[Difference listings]
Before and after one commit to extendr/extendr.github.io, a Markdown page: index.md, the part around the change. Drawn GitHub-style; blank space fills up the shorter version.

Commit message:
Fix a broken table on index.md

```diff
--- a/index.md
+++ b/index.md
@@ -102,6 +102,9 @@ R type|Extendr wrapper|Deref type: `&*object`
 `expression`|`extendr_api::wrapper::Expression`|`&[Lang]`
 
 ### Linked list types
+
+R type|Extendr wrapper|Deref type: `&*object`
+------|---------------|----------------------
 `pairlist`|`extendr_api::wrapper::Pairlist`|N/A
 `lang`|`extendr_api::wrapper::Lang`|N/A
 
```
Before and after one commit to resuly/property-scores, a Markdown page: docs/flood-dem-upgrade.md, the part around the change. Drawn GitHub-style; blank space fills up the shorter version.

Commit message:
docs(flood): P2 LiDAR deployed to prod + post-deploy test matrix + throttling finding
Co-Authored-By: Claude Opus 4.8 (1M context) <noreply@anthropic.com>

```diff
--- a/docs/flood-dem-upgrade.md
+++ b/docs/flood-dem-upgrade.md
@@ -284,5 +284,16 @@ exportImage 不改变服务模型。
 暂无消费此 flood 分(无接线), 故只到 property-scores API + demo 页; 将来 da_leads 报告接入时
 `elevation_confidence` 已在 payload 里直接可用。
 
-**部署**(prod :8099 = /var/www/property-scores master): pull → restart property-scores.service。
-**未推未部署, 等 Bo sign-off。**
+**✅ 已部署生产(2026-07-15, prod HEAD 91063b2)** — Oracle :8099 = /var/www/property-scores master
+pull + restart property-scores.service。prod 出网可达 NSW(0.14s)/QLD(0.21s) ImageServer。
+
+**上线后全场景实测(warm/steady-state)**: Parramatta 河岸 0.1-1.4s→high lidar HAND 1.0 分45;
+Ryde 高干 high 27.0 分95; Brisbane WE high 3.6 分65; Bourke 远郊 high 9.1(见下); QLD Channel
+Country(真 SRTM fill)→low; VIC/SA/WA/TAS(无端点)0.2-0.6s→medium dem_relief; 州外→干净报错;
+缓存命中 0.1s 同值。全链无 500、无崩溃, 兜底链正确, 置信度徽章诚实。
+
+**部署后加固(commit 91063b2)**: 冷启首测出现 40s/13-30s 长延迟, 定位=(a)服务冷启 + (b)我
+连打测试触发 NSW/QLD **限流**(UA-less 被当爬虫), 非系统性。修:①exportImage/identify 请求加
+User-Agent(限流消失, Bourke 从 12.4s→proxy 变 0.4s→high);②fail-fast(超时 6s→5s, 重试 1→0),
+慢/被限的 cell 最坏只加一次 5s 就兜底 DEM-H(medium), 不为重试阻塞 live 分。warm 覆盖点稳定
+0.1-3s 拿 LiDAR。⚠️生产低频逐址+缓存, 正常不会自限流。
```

◆ **ACTIVITY**: Look over the entries for "upgrade", then copy every line that includes that string.

◆ **EXERCISE RESULT**:
Before and after one commit to resuly/property-scores, a Markdown page: docs/flood-dem-upgrade.md, the part around the change. Drawn GitHub-style; blank space fills up the shorter version.
--- a/docs/flood-dem-upgrade.md
+++ b/docs/flood-dem-upgrade.md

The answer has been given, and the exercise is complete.